### RECORDS

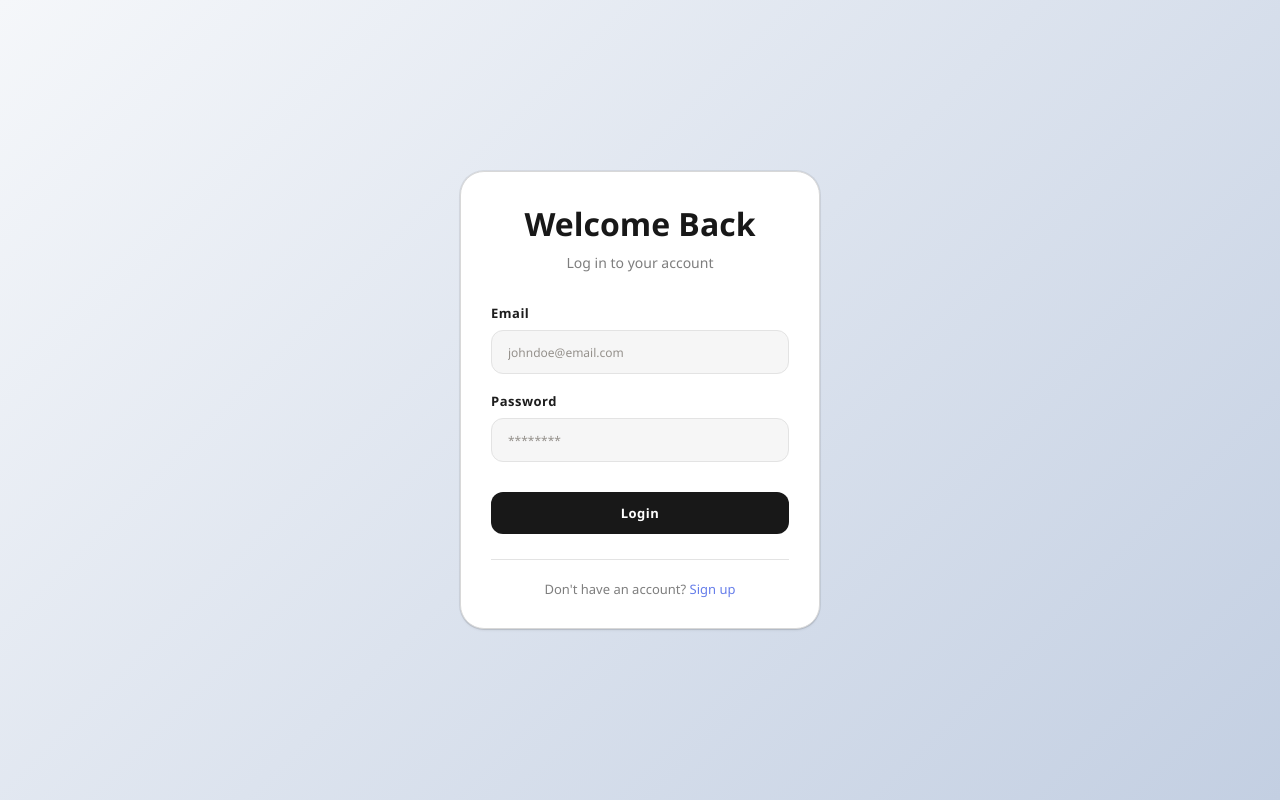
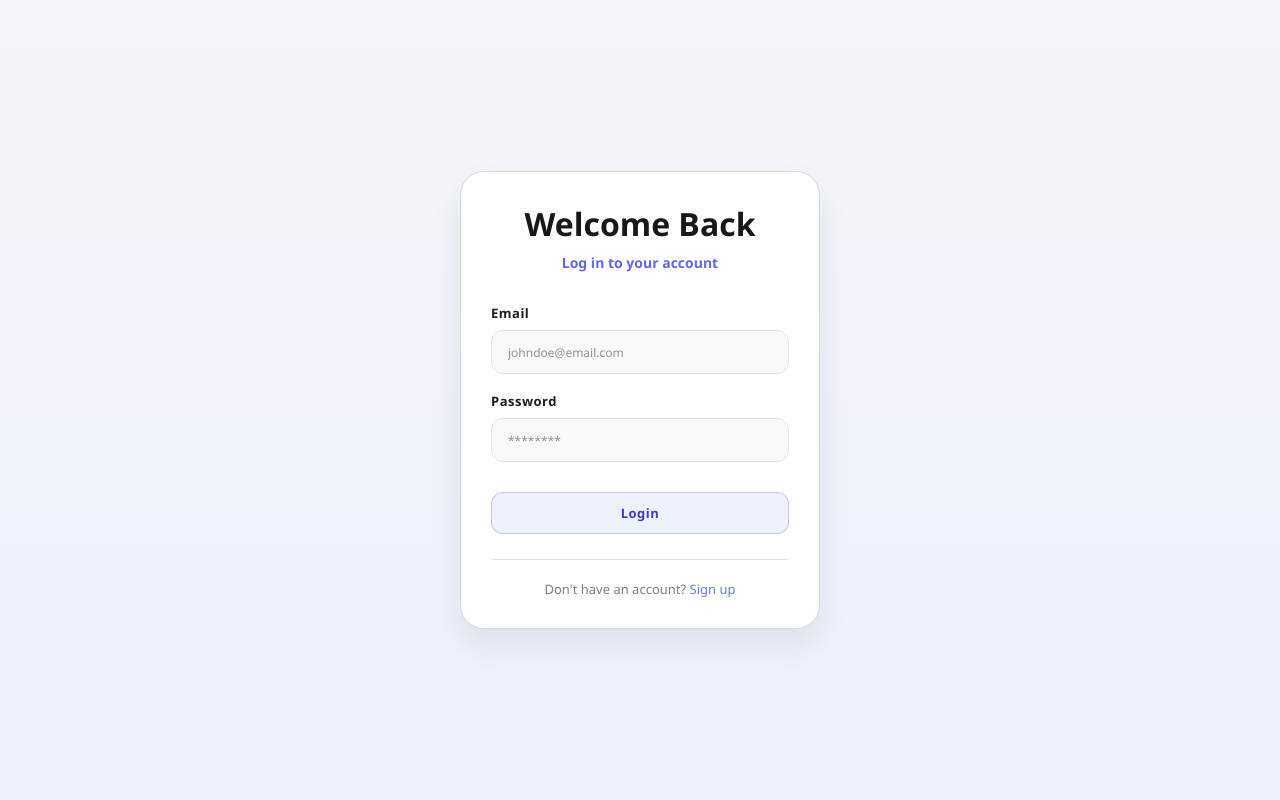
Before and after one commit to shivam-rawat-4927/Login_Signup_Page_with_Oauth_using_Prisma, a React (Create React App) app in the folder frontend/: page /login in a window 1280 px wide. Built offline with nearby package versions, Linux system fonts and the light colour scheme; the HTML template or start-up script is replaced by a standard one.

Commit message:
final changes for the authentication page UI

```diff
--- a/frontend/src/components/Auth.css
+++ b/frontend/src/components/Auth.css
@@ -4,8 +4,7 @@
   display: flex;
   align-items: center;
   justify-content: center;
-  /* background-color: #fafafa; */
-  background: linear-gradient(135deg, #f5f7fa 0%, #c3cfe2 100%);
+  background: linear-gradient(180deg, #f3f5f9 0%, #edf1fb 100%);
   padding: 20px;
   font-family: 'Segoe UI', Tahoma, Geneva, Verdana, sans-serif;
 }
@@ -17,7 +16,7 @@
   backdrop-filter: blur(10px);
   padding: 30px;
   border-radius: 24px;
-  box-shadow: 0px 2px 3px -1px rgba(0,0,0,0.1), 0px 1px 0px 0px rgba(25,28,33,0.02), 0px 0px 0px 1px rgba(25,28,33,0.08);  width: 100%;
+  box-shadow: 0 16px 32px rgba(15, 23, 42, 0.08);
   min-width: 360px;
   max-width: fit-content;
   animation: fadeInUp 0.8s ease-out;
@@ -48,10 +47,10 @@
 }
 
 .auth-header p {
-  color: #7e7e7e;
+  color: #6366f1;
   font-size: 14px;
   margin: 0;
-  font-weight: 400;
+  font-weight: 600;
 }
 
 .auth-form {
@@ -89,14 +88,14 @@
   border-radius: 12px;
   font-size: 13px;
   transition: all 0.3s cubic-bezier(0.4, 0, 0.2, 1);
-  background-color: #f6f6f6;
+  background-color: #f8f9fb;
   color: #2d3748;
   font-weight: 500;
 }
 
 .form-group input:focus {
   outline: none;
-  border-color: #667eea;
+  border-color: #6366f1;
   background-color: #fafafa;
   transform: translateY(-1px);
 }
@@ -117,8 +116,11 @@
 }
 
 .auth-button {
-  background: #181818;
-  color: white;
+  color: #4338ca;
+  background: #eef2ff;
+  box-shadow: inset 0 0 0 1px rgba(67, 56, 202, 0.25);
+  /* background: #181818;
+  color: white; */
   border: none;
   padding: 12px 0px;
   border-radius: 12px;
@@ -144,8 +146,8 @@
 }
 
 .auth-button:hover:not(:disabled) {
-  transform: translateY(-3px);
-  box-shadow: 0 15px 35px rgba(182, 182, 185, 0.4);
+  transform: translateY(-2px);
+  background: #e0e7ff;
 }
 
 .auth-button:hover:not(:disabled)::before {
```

--

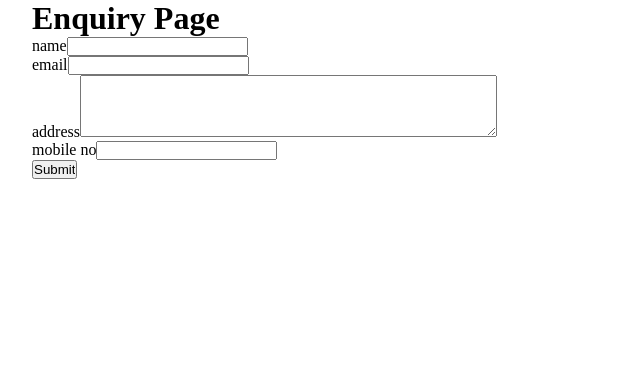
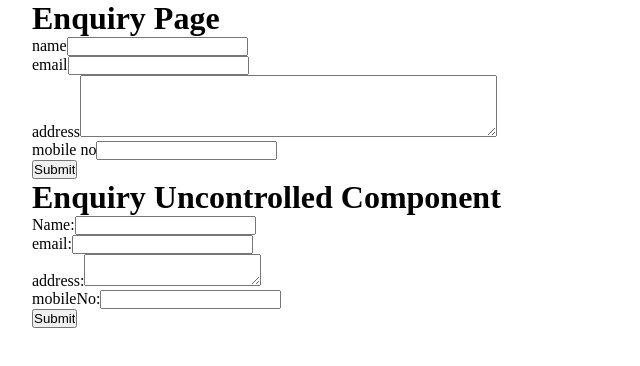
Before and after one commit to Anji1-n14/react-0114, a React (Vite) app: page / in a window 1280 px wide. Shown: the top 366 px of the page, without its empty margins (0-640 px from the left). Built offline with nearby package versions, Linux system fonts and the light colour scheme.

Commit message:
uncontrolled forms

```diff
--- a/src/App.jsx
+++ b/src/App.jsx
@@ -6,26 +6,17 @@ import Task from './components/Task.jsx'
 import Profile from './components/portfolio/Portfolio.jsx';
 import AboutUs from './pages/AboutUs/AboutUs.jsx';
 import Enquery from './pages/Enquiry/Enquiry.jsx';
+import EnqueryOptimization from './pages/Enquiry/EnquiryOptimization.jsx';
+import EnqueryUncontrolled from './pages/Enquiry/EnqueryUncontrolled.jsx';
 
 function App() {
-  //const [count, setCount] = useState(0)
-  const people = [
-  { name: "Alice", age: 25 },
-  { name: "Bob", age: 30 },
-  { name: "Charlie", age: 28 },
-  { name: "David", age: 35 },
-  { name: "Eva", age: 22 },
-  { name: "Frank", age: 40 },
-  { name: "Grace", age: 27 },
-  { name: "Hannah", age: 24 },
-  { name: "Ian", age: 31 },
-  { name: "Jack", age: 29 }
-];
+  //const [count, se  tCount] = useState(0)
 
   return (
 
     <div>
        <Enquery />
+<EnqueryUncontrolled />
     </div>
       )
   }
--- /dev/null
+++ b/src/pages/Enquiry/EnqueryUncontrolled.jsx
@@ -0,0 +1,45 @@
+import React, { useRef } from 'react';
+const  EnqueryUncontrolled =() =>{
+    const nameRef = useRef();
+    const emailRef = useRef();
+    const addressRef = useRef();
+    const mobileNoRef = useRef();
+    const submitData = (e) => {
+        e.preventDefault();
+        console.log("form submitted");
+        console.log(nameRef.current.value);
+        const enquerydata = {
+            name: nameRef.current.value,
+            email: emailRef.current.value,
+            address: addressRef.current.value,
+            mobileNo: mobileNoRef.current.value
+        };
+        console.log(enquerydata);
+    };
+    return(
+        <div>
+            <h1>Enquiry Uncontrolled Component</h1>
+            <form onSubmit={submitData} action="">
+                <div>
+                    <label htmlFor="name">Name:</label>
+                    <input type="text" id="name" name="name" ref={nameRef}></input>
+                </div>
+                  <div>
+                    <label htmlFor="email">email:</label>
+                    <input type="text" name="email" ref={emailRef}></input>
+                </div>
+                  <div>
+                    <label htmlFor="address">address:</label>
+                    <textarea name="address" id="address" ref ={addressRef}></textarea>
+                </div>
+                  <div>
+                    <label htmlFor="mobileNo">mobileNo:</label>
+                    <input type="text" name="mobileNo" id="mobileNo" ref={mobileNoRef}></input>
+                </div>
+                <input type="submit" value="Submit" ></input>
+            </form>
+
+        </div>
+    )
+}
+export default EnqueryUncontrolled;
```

--

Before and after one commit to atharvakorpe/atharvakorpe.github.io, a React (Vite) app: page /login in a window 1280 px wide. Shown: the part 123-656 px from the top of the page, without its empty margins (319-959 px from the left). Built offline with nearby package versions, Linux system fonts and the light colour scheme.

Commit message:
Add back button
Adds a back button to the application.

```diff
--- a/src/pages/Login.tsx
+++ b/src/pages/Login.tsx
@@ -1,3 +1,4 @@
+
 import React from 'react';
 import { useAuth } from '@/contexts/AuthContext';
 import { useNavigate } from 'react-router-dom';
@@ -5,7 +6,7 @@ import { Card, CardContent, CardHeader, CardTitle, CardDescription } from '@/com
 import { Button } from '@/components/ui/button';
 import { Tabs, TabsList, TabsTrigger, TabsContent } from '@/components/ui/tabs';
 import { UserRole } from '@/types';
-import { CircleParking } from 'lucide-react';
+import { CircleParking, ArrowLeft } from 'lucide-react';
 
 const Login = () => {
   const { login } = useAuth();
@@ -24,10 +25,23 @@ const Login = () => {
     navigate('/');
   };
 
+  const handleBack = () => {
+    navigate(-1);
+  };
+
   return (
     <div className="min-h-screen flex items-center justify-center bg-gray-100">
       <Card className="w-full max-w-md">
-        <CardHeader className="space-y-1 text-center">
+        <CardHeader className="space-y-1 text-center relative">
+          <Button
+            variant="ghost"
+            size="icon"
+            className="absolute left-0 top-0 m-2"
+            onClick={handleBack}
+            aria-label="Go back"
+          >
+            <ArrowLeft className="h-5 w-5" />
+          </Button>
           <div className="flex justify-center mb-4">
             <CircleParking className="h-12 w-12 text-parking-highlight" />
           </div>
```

### WORK REQUIRED
State how many lines of the records above contain the word "pages", giving only that number.

### FINISHED TASK
7